Bahari’s arrest came as the Iranian government cracked down after scattered protests on Saturday turned violent. According to Iranian state TV at least 10 people were killed and over 100 injured as supporters of opposition candidate Mir Hossein Mousavi took to the streets to protest the legitimacy of the results of the presidential vote. Other estimates put the death toll as high as 19. The government had refused to issue any permits for the protest and deployed thousands of riot police and paramilitaries to prevent demonstrators from gathering. Authorities said that several family members of a powerful Mousavi supporter, Ayatollah Ali Akbar Hashemi Rafsanjani, were also arrested for taking part in the protests, although they were later released.

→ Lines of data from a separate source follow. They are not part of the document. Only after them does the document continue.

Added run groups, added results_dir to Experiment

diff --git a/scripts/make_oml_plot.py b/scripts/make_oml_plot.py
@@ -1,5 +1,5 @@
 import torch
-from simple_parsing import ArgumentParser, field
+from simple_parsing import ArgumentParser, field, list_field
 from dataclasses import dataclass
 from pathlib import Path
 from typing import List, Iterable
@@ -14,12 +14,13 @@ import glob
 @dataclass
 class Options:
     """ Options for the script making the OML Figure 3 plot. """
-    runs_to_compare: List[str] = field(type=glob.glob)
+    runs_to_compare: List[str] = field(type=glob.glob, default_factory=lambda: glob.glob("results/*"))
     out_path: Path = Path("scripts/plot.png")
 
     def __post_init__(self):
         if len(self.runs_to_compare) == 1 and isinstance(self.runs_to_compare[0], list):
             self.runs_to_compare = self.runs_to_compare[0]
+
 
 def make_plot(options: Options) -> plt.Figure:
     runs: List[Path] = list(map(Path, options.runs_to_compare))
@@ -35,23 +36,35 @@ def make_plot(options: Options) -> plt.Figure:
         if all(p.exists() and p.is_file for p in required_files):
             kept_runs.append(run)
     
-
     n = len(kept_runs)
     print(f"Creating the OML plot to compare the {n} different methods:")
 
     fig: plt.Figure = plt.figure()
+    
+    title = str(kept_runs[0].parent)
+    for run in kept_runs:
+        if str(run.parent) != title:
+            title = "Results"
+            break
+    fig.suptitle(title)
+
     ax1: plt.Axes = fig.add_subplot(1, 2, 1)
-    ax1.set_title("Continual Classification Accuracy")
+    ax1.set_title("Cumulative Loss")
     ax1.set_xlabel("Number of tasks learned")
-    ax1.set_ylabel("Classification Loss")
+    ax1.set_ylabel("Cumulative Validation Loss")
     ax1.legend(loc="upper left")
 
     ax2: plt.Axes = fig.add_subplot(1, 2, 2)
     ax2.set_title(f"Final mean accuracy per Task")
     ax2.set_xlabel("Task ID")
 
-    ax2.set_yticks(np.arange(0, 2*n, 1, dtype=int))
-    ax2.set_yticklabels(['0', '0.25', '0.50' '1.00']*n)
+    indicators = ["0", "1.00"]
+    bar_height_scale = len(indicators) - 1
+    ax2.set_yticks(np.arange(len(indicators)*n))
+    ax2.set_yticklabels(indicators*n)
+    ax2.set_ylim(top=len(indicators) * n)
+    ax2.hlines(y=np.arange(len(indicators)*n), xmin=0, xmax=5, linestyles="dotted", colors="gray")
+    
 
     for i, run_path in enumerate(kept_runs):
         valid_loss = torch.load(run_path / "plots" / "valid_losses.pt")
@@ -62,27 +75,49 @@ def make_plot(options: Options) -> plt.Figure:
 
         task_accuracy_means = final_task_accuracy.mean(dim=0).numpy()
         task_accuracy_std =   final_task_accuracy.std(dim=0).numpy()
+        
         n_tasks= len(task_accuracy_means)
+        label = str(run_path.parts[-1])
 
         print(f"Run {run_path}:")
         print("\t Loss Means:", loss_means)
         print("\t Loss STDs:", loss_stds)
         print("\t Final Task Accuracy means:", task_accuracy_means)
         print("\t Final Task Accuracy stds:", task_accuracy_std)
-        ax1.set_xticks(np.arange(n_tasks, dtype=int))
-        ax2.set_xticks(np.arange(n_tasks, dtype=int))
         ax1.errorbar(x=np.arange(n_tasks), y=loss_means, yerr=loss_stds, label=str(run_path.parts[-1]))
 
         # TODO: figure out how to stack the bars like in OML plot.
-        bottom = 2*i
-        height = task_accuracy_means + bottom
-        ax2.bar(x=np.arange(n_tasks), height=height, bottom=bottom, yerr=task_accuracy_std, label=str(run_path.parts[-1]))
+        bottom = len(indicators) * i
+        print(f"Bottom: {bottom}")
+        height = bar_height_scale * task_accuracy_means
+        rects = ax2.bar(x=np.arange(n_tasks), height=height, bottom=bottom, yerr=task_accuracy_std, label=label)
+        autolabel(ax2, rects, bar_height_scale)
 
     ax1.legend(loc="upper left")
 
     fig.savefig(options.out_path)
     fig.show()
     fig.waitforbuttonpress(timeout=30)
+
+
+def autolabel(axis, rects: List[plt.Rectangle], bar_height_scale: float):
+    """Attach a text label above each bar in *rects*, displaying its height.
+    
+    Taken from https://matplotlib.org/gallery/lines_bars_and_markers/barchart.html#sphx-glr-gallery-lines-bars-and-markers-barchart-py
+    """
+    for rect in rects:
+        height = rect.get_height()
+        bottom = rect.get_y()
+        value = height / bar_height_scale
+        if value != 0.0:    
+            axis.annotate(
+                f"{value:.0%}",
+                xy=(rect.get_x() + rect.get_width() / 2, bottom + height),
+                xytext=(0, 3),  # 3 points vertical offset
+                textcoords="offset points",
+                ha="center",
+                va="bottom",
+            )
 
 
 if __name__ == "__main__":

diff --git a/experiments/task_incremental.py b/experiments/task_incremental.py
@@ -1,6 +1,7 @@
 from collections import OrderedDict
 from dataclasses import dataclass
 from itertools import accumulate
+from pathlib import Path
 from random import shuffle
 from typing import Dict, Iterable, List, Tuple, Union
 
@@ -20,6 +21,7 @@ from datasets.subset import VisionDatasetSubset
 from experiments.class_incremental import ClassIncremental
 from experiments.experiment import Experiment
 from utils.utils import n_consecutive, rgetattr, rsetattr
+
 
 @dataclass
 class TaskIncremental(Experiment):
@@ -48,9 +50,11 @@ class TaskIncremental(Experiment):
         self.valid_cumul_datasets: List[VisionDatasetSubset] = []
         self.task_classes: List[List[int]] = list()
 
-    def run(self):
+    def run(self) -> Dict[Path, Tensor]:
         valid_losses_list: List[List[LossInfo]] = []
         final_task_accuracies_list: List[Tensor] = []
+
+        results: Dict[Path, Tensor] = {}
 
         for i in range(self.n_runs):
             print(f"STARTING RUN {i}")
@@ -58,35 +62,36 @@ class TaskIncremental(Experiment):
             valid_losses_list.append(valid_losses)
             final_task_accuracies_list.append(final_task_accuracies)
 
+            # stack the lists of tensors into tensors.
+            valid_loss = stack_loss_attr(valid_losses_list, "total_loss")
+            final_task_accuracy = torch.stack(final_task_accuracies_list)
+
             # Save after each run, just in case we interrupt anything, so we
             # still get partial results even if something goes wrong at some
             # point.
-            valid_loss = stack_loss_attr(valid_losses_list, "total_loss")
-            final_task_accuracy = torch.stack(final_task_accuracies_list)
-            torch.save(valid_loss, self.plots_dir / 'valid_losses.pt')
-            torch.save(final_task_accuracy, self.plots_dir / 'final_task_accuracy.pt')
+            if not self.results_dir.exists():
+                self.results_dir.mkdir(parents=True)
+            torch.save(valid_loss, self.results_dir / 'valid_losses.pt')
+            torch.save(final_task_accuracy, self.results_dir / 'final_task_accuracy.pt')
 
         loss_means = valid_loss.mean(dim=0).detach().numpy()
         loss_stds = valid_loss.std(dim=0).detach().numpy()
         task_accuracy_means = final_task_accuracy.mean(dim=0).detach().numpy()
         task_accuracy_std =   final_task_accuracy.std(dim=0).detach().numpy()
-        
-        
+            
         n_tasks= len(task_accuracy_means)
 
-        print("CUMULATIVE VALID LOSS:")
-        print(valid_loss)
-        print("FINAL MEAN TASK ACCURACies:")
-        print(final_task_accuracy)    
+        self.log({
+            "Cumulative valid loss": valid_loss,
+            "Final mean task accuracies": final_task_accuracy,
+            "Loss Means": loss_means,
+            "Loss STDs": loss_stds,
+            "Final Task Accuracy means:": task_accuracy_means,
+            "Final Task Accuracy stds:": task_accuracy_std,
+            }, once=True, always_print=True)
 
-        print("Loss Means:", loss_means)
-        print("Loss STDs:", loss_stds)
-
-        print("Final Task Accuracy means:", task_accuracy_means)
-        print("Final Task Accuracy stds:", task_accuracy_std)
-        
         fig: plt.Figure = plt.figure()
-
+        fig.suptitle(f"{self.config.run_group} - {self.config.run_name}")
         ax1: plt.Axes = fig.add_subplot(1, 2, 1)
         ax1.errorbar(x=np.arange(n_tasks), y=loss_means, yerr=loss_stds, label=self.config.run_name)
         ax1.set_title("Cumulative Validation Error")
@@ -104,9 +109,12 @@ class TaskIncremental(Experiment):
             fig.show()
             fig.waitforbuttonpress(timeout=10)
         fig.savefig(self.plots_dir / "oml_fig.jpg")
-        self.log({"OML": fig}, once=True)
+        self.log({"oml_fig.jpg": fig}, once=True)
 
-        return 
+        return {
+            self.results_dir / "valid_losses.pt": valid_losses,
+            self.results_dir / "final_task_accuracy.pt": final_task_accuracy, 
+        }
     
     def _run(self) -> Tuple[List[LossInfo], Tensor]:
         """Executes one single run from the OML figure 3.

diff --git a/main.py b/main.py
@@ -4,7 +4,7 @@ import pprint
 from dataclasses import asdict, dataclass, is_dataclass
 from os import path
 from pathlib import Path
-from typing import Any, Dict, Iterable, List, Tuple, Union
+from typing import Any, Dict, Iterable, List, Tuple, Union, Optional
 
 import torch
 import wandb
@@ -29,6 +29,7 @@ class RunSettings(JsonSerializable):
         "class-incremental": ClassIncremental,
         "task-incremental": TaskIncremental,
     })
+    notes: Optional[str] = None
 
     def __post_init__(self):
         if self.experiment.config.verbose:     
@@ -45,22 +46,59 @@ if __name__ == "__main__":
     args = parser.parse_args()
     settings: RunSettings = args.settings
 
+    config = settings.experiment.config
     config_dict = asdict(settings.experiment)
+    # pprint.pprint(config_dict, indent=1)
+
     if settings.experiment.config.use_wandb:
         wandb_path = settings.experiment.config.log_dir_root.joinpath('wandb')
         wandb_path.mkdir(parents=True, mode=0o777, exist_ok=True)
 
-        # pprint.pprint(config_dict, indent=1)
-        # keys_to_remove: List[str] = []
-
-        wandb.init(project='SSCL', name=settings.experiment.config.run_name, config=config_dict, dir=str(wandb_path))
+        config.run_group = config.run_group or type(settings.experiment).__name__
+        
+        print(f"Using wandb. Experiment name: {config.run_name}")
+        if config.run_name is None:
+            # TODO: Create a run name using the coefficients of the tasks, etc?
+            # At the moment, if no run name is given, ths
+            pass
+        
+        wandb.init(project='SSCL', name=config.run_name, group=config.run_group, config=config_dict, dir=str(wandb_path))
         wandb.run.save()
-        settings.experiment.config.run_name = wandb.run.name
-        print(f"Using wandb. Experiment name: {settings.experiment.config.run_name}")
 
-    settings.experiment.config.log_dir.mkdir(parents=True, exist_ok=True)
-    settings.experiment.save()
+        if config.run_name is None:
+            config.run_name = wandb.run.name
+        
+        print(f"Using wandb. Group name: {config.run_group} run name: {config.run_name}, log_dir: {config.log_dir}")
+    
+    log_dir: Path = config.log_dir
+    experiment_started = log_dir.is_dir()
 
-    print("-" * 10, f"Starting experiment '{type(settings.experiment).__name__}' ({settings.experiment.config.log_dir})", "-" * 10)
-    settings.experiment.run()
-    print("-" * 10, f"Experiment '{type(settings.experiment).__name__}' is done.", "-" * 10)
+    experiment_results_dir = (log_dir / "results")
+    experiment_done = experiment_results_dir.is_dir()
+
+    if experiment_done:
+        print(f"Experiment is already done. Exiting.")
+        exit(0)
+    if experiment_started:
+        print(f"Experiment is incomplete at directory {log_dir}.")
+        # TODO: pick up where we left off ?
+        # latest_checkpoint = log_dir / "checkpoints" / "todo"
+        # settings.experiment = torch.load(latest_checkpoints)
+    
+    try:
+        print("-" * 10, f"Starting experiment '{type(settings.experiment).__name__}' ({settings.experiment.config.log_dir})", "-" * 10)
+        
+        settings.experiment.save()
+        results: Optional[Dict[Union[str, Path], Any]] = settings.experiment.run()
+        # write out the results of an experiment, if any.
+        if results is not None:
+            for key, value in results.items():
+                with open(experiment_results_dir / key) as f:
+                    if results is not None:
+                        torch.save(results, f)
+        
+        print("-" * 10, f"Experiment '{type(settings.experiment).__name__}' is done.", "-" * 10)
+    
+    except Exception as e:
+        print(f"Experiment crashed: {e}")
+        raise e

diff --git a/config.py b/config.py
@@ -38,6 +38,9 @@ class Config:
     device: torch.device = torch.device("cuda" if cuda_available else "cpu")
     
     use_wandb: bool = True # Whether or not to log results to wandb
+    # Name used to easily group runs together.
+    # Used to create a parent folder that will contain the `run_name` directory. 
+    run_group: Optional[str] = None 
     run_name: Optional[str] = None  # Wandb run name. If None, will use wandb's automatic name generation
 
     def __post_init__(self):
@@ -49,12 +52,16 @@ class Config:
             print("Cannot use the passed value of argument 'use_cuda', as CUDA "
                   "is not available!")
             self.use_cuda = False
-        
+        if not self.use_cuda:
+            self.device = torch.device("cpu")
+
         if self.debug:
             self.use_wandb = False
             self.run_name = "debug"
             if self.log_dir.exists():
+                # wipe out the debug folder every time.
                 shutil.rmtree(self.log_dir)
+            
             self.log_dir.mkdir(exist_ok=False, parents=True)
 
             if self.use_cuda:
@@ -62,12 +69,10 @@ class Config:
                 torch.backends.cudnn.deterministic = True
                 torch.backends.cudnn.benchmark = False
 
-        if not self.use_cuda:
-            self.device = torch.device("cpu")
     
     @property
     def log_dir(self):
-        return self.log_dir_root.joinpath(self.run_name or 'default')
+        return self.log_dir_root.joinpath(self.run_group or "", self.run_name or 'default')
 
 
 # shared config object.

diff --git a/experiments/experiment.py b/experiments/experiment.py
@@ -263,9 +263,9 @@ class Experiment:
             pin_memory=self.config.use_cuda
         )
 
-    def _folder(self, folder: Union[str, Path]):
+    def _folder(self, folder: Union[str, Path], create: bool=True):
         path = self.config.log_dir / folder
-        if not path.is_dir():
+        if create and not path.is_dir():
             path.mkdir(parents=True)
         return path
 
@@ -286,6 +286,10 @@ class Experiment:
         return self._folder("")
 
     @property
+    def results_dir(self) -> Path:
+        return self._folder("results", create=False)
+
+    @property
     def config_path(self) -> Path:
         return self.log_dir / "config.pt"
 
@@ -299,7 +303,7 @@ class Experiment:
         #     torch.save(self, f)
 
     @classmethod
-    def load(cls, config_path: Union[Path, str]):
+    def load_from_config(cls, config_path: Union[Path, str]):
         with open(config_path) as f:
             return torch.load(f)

Bahari is a well known figure in Iran. In addition to writing for NEWSWEEK, he is a documentary filmmaker, with at least 10 films to his credit, and a playwright. His movie Along Came a Spider, about a serial killer who was murdering prostitutes in the holy city of Mashad, was the first Iranian documentary to be aired on HBO. He is active in the Iranian Documentary Filmmakers Association, and has worked closely with young Iranians who aspire to be filmmakers. In 2008, 10 films he made with young Iranians aired on the BBC World Service. The year before, the International Documentary Film Festival in Amsterdam organized a retrospective of his work.
For a NEWSWEEK package on Iran earlier this year, Bahari contributed several video profiles of ordinary Iranians.
Bahari is also one of the only filmmakers to work in Iraq since the U.S. invasion in 2003. His films have covered subjects as varied as Grand Ayatollah Ali Sistani and Shiite cleric Moqtada al-Sadr, and his work on the difficulties faced by journalists in Iraq has been especially well regarded.
The Harvard Film Archives had this to say about Bahari’s work: “In a country known for neorealist fiction films that focus on small events in the lives of individuals, the work of Iranian director Maziar Bahari is somewhat anomalous. Employing a traditional documentary style to explore more far-reaching cultural events, Bahari’s films provide a glimpse inside contemporary Iranian culture as they reveal the human element behind the headlines and capture cultural truths through the lens of individual experience. Representing a new generation of young Iranian filmmakers, Bahari’s trenchant looks at social issues in his country have brought both controversy and international acclaim.”
He moved to Canada in 1988 to study film and political science and graduated with a degree in Communications at Concordia University Montreal, before returning to Iran to work as a journalist. His first films were made in Canada and he has a home in Toronto. His mother had a simple plea for the Iranian authorities: “I just want Maziar to come home,” she said on Sunday night. “I just want my son back.”